▸ Task to carry out:
If a line of the listing contains the string "bottom", return that line.
++++++++
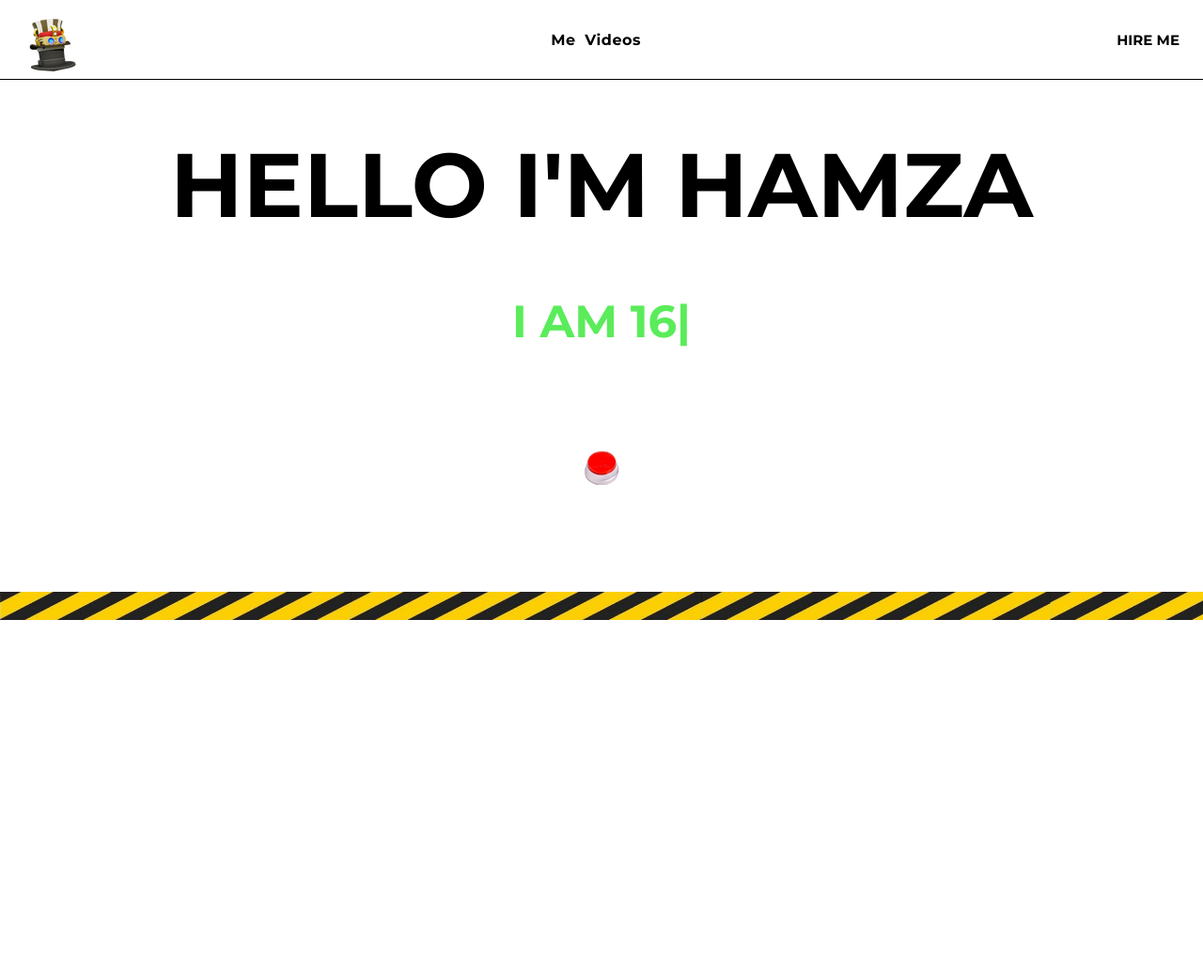
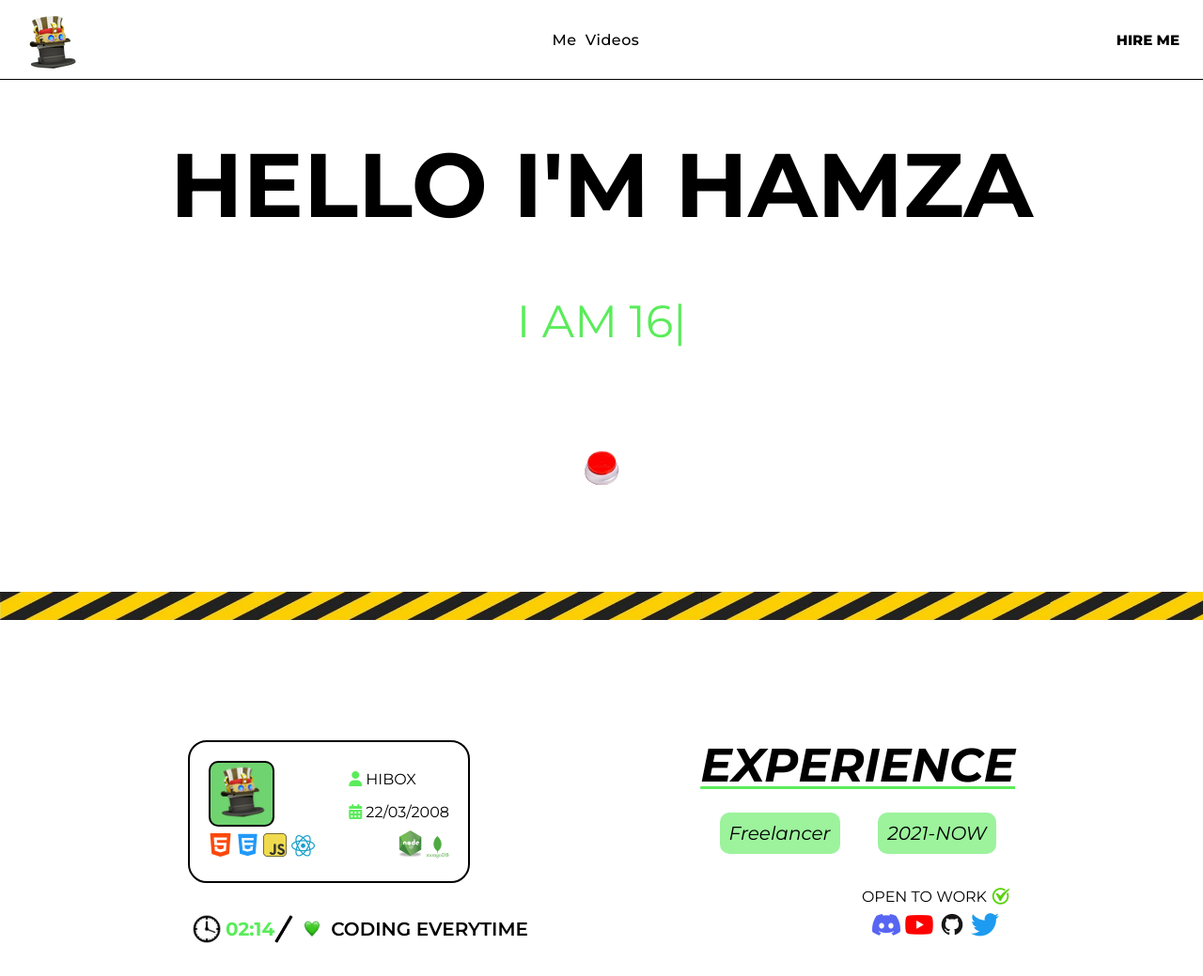
Before and after one commit to HIBOXDEV/hibox-port, a plain HTML site: page index.html in a window 1280 px wide. Shown: the whole page at 94% size. Before the commit the page ends 800 px from the top, so only its background shows below. Drawn offline with nearby package versions, Linux system fonts and the light colour scheme.

Commit message:
update 2.1

```diff
--- a/index.html
+++ b/index.html
@@ -48,9 +48,91 @@
 
 
 
+<section id="id-exp">
+   <div class="id-card">
+    <div class="top-id">
+     <div class="id-fp">
+        <img src="fp.png" >
+     </div>
+
+     <div class="info-id">
+        <div class="name-id">
+            <i class="fa-solid fa-user" style="color: #5aec5a;"></i>
+            <span>HIBOX</span>
+        </div>
+
+        <div class="date-id">
+            <i class="fa-solid fa-calendar-days" style="color: #5aec5a;"></i>
+            <span>22/03/2008</span>
+        </div>
+     </div>
+    </div>
+
+    <div class="low-id">
+       <div class="firstack">
+        <img src="html.png"  width="25px">
+        <img src="css.png" width="25px">
+        <img src="javas.png" width="25px">
+        <img src="react.png" width="25px">
+       </div>
+
+       <div class="scndstack">
+        <img src="node.png"  width="25px">
+        <img src="mongo.png" width="25px">
+       </div>
+    </div>
+   </div>
+
+
+   <div class="exp">
+    <div class="title-exp">
+        <h2>EXPERIENCE</h2>
+    </div>
+
+    <div class="twotags">
+        <div class="job">
+            <span>Freelancer</span>
+        </div>
+        <div class="status">
+            <span>2021-NOW</span>
+        </div>
+
+    </div>
+   </div>
 
 
 
+</section>
+
+<section id="time-social">
+    <div class="leftsec">
+        <div class="clock">
+            <img src="watch.png" width="40px">
+            <span id="custom">00:00</span>
+        </div>
+
+        <div class="bar"><img src="Vector 28.png" width="20px"></div>
+
+        <div class="lvoe">
+            <img src="heart.png" width="40px">
+            <span>CODING EVERYTIME</span>
+        </div>
+    </div>
+
+    <div class="rightsec">
+        <div class="openfor">
+            <span>OPEN TO WORK</span>
+            <img src="tick.png" width="30px">
+        </div>
+
+        <div class="socialmedias">
+            <img src="discord.png" width="30px">
+            <img src="youtube.png" width="30px">
+            <img src="github.png" width="30px">
+            <img src="twitter.png" width="30px">
+        </div>
+    </div>
+</section>
 
 
 <script src="https://unpkg.com/typed.js@2.0.16/dist/typed.umd.js"></script>
--- a/main.js
+++ b/main.js
@@ -30,7 +30,7 @@ document.addEventListener("DOMContentLoaded", function() {
         var yellowTape = document.querySelector(".yellow-tape");
         var audio = document.getElementById("audioo");
 
-        var duration = 10000; // Duración de la animación en milisegundos (10 segundos)
+        var duration = 100; // Duración de la animación en milisegundos (10 segundos)
         var startTime = performance.now(); // Tiempo de inicio de la animación
 
         function animate() {
@@ -65,3 +65,23 @@ document.addEventListener("DOMContentLoaded", function() {
         animate();
     }
 });
+
+function updateClock() {
+    const now = new Date(); // Obtiene la fecha y hora actual
+    let hours = now.getHours();
+    let minutes = now.getMinutes();
+
+    // Formatea las horas y minutos para asegurar que siempre tengan dos dígitos
+    hours = hours < 10 ? '0' + hours : hours;
+    minutes = minutes < 10 ? '0' + minutes : minutes;
+
+    // Construye la cadena de tiempo y la muestra en el elemento con id 'custom'
+    const timeString = hours + ':' + minutes;
+    document.getElementById('custom').textContent = timeString;
+}
+
+// Actualiza el reloj inmediatamente al cargar la página
+updateClock();
+
+// Establece el intervalo para actualizar el reloj cada segundo (1000 milisegundos)
+setInterval(updateClock, 1000);
--- a/style.css
+++ b/style.css
@@ -1,5 +1,5 @@
 @import url('https://fonts.googleapis.com/css2?family=Montserrat:wght@700&display=swap');
-
+@import url('https://fonts.googleapis.com/css2?family=Lato:ital,wght@0,100;0,300;0,400;0,700;0,900;1,100;1,300;1,400;1,700;1,900&family=Montserrat:ital,wght@0,100..900;1,100..900&family=Outfit:wght@400;900&display=swap');
 
 *{
     box-sizing: border-box;
@@ -30,35 +30,27 @@ header{
     align-items: center;
 }
 
-.fp  {
-
+.fp {
     cursor: pointer;
     display: flex;
     flex-direction: column;
     align-items: center;
-
     margin-left: 10px;
     border-radius: 10px;
-animation: bounce 1.2s linear infinite 0s;
+    animation: float 2.5s ease-in-out infinite;
+  }
 
+  @keyframes float {
+    0%, 100% {
+      transform: translateY(5px);
+    }
+    50% {
+      transform: translateY(-3px);
+    }
   }
 
 
-@keyframes bounce {
- 0%{
-    margin-top: 0px;
- }20%{
-    margin-top: 20px;
- }40%{
-    margin-bottom: 0px;
- }70%{
-    margin-bottom:10px;
- }90%{
-    margin-bottom: 20px;
- }120%{
-    margin-bottom: 50px;
- }
-}
+
 
 
 
@@ -78,6 +70,7 @@ nav a{
     text-decoration: none;
     text-align: center;
     margin-right: 5px;
+    font-weight: 500;
 
 }
  nav a:after{
@@ -100,7 +93,7 @@ a:hover:after{
 
 
     color: rgb(53, 49, 49);
-    font-weight:lighter;
+    font-weight: 800;
     font-family: "Montserrat";
     text-transform: capitalize;
     border-radius: 5px;
@@ -161,7 +154,187 @@ a:hover:after{
     margin-top: 45px;
    width: 100%;
    height: 30px;
+}
 
 
 
+
+
+
+
+
+
+
+
+
+
+#id-exp{
+    margin-top: 100px;
+    width: 100%;
+    height: 200px;
+    padding-left: 200px;
+    padding-right: 200px;
+    display: flex;
+    align-items: center;
+    justify-content: space-between;
 }
+
+
+.id-card{
+
+    padding: 20px;
+    border: 2px solid black;
+    border-radius: 20px;
+    width: 300px;
+    display: flex;
+    justify-content: space-around;
+    flex-direction: column;
+}
+
+
+.top-id{
+    display: flex;
+    justify-content: space-between;
+    align-items: center;
+}
+
+.low-id{
+    display: flex;
+    align-items: center;
+    justify-content: space-between;
+}
+
+
+.id-fp img{
+  width: 70px;
+  background-color:  rgba(51, 194, 51, 0.7);
+  border-radius: 10px;
+  border: 2px black solid;
+}
+
+
+.info-id{
+    display: flex;
+    flex-direction: column;
+   height: 70px;
+    justify-content: space-around;
+}
+
+.name-id span{
+    font-weight: 100px;
+}
+
+.exp{
+    display: flex;
+    flex-direction: column;
+    align-items: center;
+    justify-content: flex-start;
+    height: 160px;
+}
+
+.title-exp h2{
+    text-decoration: underline 3px solid #5AEC5A;
+    text-underline-offset: 5px;
+   font-size: 50px;
+   font-style: italic;
+   font-weight: 700;
+}
+
+
+
+.twotags{
+    margin-top: 20px;
+    display: flex;
+    justify-content: space-around;
+    align-items: center;
+    width: 100%;
+    font-size: 20px;
+}
+
+
+.job {
+    font-style: italic;
+    font-weight: 600px;
+    padding: 10px;
+    border-radius: 10px;
+    background-color: rgba(90, 236, 90, 0.6);
+}
+
+.status{
+    font-style: italic;
+    font-weight: 600px;
+    padding: 10px;
+    border-radius: 10px;
+    background-color: rgba(90, 236, 90, 0.6);
+
+}
+
+
+
+#time-social{
+
+    width: 100%;
+    height: 50px;
+    padding-left: 200px;
+    padding-right: 200px;
+    display: flex;
+    align-items: center;
+    justify-content: space-between;
+}
+
+
+.leftsec{
+    display: flex;
+    align-items: center;
+    justify-content: space-between;
+}
+
+.clock{
+    color: #5AEC5A;
+    font-weight: 700;
+    font-size: 20px;
+    display: flex;
+    align-items: center;
+    justify-content: center;
+}
+
+.bar{
+    display: flex;
+    justify-content: center;
+    align-items: center;
+}
+
+.lvoe{
+    font-size: 20px;
+    font-weight: 600;
+    display: flex;
+    align-items: center;
+    justify-content: space-evenly;
+}
+
+
+.rightsec{
+    display: flex;
+   justify-content: flex-start;
+   align-items: center;
+    height: 100px;
+    flex-direction: column;
+}
+
+
+.openfor{
+    display: flex;
+    align-items: center;
+    justify-content: center;
+}
+
+.socialmedias{
+    display: flex;
+    align-items: center;
+    justify-content: center;
+}
+
+.socialmedias img {
+    margin-right: 5px;
+    cursor: pointer;
+}
```
Also changed, not shown: Vector 28.png (added), calcc.png (deleted), css.png (added), discord.png (added), github.png (added), goliam.PNG (renamed from dsd.PNG), heart.png (added), html.png (added), javas.png (added), mongo.png (added), node.png (added), react.png (added), sa.png (deleted), tick.png (added), 3 more files. Lines whose indentation alone changed are shown as unchanged.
++++++++
▸ Completed task:
-    margin-bottom: 0px;
-    margin-bottom:10px;
-    margin-bottom: 20px;
-    margin-bottom: 50px;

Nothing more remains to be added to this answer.